MUS 101 FUNDAMENTALS OF MUSIC
Introduction to music theory and analysis, with emphasis on intervals, modes, scales, rhythm, meter, and form. About twenty pieces from the middle ages to the twentieth century are examined thoroughly and repeatedly throughout the course; a number of other pieces are discussed in less detail. Along the way, students learn the basic concepts of music theory (notes, intervals, scales, modes, rhythm, meter, chords), and immediately apply these concepts to close and critical musical investigation. Students are also encouraged to investigate the relationship of music to text, emotion, and historical context. No prerequisite. No musical training required.
Notes per syllable in each module of "Veni creator Spiritus"
(Cogan & Escot 1976)
MUS 201 THEORY I: HARMONY
Introduction to the grammar of tonal music through part-writing and analysis.
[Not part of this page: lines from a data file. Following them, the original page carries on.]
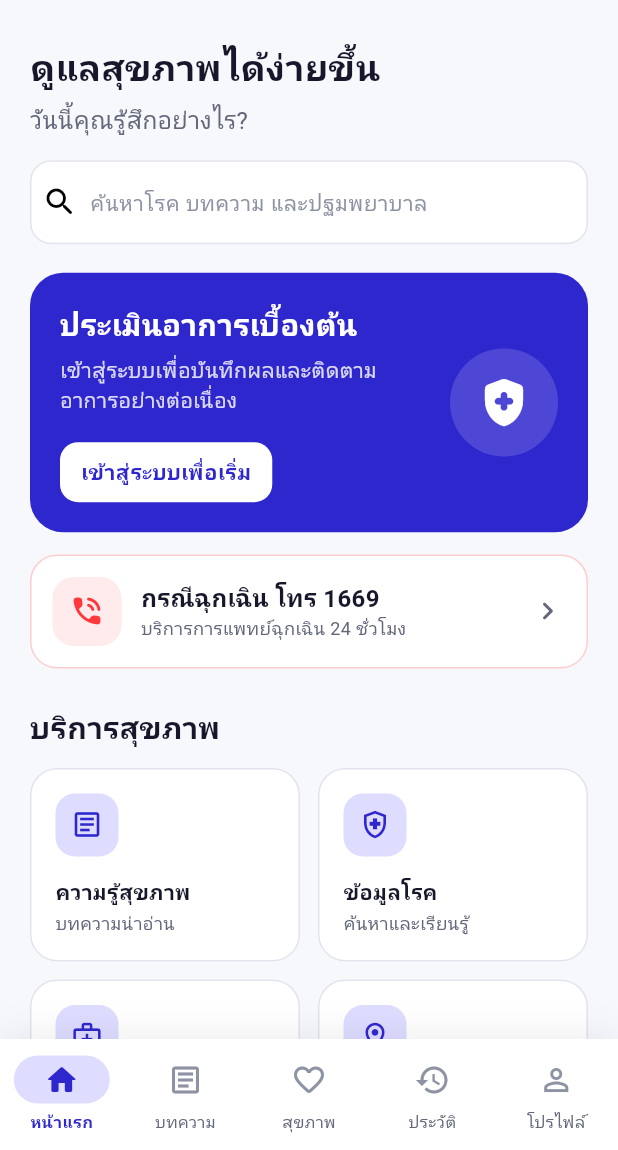
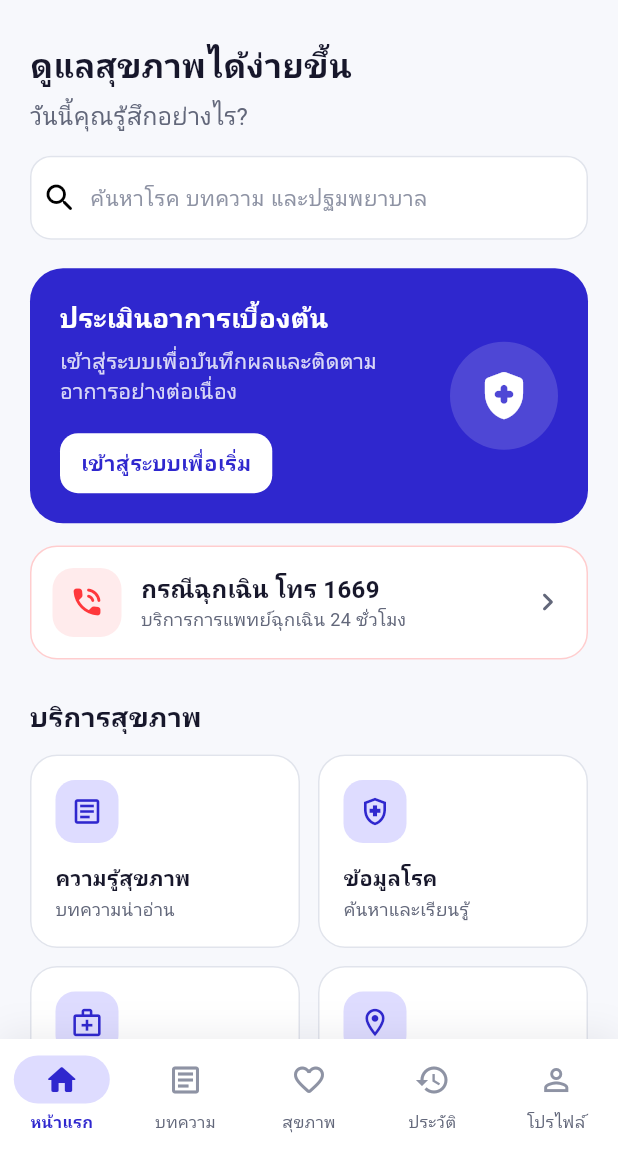
Before and after one commit to wirachai-r/project, a Flutter app: the screen it shows after launch, on a phone screen of 412 x 824 dp, the part 86-1236 px from its top. Run offline on Flutter 3.47's test engine with Material 3 defaults, Android fonts, the phone set to English and light mode, and no system bars; our stand-ins replace cached_network_image, flutter_html, flutter_local_notifications, flutter_map, flutter_svg, geolocator and 7 more; missing offline and left inert: dart:html, healthicons_flutter; accounts and stored records are empty; network calls fail; Roboto replaces fonts that are missing (Prompt).

Commit message:
feat: mobile

```diff
--- a/mobile/lib/core/theme/app_text_styles.dart
+++ b/mobile/lib/core/theme/app_text_styles.dart
@@ -5,13 +5,13 @@ import 'app_colors.dart';
 class AppTextStyles {
   // --- Logo font (Fredoka — rounded bold เหมือนโลโก้) ---
   static TextStyle get logo_h1 => GoogleFonts.googleSansFlex(
-    fontSize: 32,
+    fontSize: 30,
     fontWeight: FontWeight.w900,
     color: AppColors.primary,
   );
 
   static TextStyle get logo_h2 => GoogleFonts.googleSansFlex(
-    fontSize: 28,
+    fontSize: 26,
     fontWeight: FontWeight.w900,
     color: AppColors.primary,
   );
@@ -30,13 +30,13 @@ class AppTextStyles {
   );
 
   static TextStyle get h3 => GoogleFonts.prompt(
-    fontSize: 24,
+    fontSize: 22,
     fontWeight: FontWeight.w700,
     color: AppColors.textPrimary,
   );
 
   static TextStyle get h4 => GoogleFonts.prompt(
-    fontSize: 20,
+    fontSize: 18,
     fontWeight: FontWeight.w700,
     color: AppColors.textPrimary,
   );
```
Includes scales, intervals, triads, seventh chords, and their inversions. Ear training in intervals, chords, melody, and rhythm. No prerequisites, but, knowledge of scales and key signatures required. No prerequisite.
MUS 202 THEORY II: INTERMEDIATE HARMONY
Continuation of Music 201. Contrapuntal techniques within a diatonic framework, including sequences, melodic, and rhythmic figuration. Ear training includes one- and two-part exercises. Prerequisite: MUS 201.
MUS 241 MUSIC OF LATIN AMERICA
This course is an introduction to cultured and vernacular music of Hispanic- and Luso-American countries from colonial times to the present. Topics include: indigenous music, sacred and secular colonial music, nineteenth-century romantic and nationalistic styles, and contemporary folk, popular and concert hall music. No prerequisites.Fulfills fine-arts, cultural diversity, and ethnic-studies concentration requirements.
Carmen says, "Mauro's courses are Magnifíco! "
MUS 246 MUSIC OF BRAZIL
A survey of cultivated and vernacular traditions of Brazilian music from colonial times to the present. Topics include: sacred and secular colonial music, the barrôco mineiro, nationalism, the avant-garde, samba, bossa nova, MPB, candomblé, jazz, tropical rock, and rap. No prerequisites. Fulfills fine-arts, cultural diversity, and ethnic-studies concentration requirements.
MUS 301 THEORY III: ADVANCED HARMONY
Continuation of Music 202: Modulatory and chromatic techniques, including mixture, applied chords, the neapolitan and augmented-sixth chords. Ear training includes two-, three-, and four-part exercises. Prerequisite: MUS 202.
MUS 302 FORM AND ANALYSIS
The different forms of tonal music are presented as arising from the phrase. After examining what a phrase is, students investigate how small compositions can be generated through manipulation and expansion of simple phrases, and by joining phrases into periods. The course then proceeds to examine how periods combine to create binary and ternary forms, which serve as the basis—conceptually and literally—of the larger sonata-allegro. Prerequisite: MUS 202.
MUS 311 COUNTERPOINT Students learn two-, three, and four-part species counterpoint as formulated in Peter Westergaard’s An Introduction to Tonal Theory, while examining the diverse manifestations of species counterpoint in compositions from the early baroque to the late romantic. Prerequisite: Permission of instructor.